Growing gaps in children’s doctor workforce revealed in new report

New figures published today by the Royal College of Paediatrics and Child Health (RCPCH) highlight an urgent and growing problem in the paediatric workforce. Prior to reaching consultant level, children’s doctors train for around eight years. The RCPCH study shows that almost 1 in 5 of paediatric trainee positions are currently vacant even though trainees themselves report high levels of enthusiasm for the speciality. Even more alarming is that this figure jumps to nearly 1 in 4 in more senior trainee positions and almost 90% of children’s units express concern over how they will cope over the coming six months.

The RCPCH annual ‘Rota Vacancies Survey’, now in its seventh year, involves a poll of clinical directors and workforce leads for paediatrics. This year the survey assessed paediatric units in England in relation to the impact of the 2016 Junior Doctors’ Contract. Of responders, 67% said that the contract is having a negative impact on recruitment and retention. One survey respondent said: “The impact of the contract is to make working hours and conditions less attractive and therefore likely to deter doctors from wanting to enter the speciality of paediatrics.’

Dr Simon Clark, RCPCH Officer for Workforce Planning, said:

“Large gaps in the paediatric workforce have a serious impact on doctors and vital hospital services. The shortages create very difficult working environments resulting in low morale amongst doctors and a lack of time for training and education. More senior doctors end up back-filling the gaps which, in turn also leads to cancelled services.”

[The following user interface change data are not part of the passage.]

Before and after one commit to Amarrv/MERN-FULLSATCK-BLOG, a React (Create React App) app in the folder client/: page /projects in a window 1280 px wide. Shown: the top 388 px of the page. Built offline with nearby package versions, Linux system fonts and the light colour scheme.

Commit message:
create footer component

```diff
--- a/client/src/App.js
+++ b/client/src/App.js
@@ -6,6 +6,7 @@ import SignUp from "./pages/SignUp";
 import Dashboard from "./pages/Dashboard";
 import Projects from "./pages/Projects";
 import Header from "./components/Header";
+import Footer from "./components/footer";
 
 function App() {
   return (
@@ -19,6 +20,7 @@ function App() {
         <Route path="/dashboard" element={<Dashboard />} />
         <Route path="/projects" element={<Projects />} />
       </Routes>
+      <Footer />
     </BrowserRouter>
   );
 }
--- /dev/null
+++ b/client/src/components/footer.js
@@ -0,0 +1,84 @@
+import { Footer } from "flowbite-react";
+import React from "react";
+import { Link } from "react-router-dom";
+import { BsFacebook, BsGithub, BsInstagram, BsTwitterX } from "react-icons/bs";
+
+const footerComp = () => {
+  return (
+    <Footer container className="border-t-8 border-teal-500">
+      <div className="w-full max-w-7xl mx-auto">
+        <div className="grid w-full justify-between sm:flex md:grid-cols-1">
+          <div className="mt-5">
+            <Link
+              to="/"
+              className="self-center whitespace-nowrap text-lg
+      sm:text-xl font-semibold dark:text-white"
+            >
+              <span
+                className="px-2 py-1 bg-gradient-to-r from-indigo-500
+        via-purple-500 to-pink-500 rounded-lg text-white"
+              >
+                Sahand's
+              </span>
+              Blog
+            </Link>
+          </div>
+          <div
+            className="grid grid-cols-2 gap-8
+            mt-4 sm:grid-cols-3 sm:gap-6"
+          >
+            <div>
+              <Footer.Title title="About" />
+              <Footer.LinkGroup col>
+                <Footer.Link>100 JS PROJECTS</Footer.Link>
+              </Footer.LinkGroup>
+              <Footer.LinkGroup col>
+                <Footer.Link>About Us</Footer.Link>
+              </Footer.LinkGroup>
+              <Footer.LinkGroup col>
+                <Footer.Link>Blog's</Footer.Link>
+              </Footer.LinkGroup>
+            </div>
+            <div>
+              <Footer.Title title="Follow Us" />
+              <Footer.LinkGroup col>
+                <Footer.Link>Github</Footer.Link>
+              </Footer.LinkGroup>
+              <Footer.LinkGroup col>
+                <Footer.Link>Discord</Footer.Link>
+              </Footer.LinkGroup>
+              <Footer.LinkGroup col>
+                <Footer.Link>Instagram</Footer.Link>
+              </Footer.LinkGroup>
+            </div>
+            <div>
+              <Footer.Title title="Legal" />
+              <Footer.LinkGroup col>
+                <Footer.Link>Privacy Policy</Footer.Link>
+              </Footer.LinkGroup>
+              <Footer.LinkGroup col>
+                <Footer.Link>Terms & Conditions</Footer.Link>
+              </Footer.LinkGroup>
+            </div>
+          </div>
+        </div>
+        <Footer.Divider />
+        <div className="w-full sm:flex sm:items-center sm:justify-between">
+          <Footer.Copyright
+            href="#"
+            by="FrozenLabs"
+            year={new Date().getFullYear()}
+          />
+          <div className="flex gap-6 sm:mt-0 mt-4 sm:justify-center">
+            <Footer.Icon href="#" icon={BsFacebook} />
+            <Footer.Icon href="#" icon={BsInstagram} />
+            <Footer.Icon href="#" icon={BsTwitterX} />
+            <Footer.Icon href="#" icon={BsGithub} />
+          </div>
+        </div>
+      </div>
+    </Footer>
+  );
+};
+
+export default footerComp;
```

Another survey respondent said: “Staff are regularly swapping into evening and night shifts to make the on-call safe …. leaving the department understaffed in the day. Numerous out-patient appointments [are] cancelled due to no available middle grade to help in clinics.”

Four out of every ten vacancies are being filled by locums, whose services are expensive compared to full time staff. Despite the ‘locum pay cap’ putting limits on pay, this is also putting strain on many units which are desperate to fill gaps. One service lead said “As a unit a long way from most locums… the cap means we can't offer a rate that is attractive to locums. They were difficult to attract without a cap and almost impossible with.” Another commented: “Caps have resulted in unfilled shifts, consultants stepping down and clinics cancelled the next day. Overall poor experience for patients.’

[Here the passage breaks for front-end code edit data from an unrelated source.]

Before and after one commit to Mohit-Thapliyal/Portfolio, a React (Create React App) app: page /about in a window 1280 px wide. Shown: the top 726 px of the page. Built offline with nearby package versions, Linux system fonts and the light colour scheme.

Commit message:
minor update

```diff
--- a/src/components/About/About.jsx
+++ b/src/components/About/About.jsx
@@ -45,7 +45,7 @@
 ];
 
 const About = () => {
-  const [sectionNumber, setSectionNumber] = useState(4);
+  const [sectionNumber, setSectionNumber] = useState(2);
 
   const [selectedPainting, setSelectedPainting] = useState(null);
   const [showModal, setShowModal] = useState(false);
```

Dr Clark added:

“In an NHS, already stretched by budget cuts, the new figures shed further light on the pressures facing junior doctors. With more than 40% of positions filled by expensive ‘locum’ temporary staff, this can only add more pressure to strained hospital budgets. Whilst recognising the need to curtail costs, the pay cap was a simplistic short-term approach to a complex problem; it does not go to the root of the problem and as such is working for nobody.

“These figures should act as a wakeup call for Government to act now. Health Education England is responsible for training but has insufficient funding; NHS employers have insufficient funding; yet this problem is here and now. Efforts need to be coordinated across the now multiple components of a fragmented NHS. And with paediatric trainees excluded from the Home Office Shortage Occupation List in England, Wales and Northern Ireland, hospitals and doctors have been left in a difficult and unsustainable position.” 

The report also highlights the pressured paediatric workforce was stretched to breaking point through the 2016 winter with Dr Clark pointing out that “there is nothing so far to indicate 2017 will be any different.”

The RCPCH is calling for urgent action from Government to fix the growing crisis in the paediatric trainee workforce, through measures including:

  • Identifying a responsible body for integrated national and regional workforce planning, co-ordinated across all relevant agencies, identifying paediatric training, non-training, and consultant-level requirements, and aligning these projections with nursing and other child health workforce requirements.
  • Centrally funding an increase in the number of paediatric trainee places to 465 in each training year for the next 5 years in order to achieve an expansion in the consultant-level workforce by 752 WTE.
  • Committing to funding integrated primary/secondary care child health training for general practice and paediatric trainees.
  • Immediately placing paediatrics on the shortage occupation list, with exemption from the resident labour market test.

Ends.

The full report can be read on the RCPCH website.

For further information, or to request an interview with Dr Clark, contact Tom Chappell, Senior Media & Campaigns Officer on thomas.chappell@rcpch.ac.uk, 020 7092 6067 or 07772 686022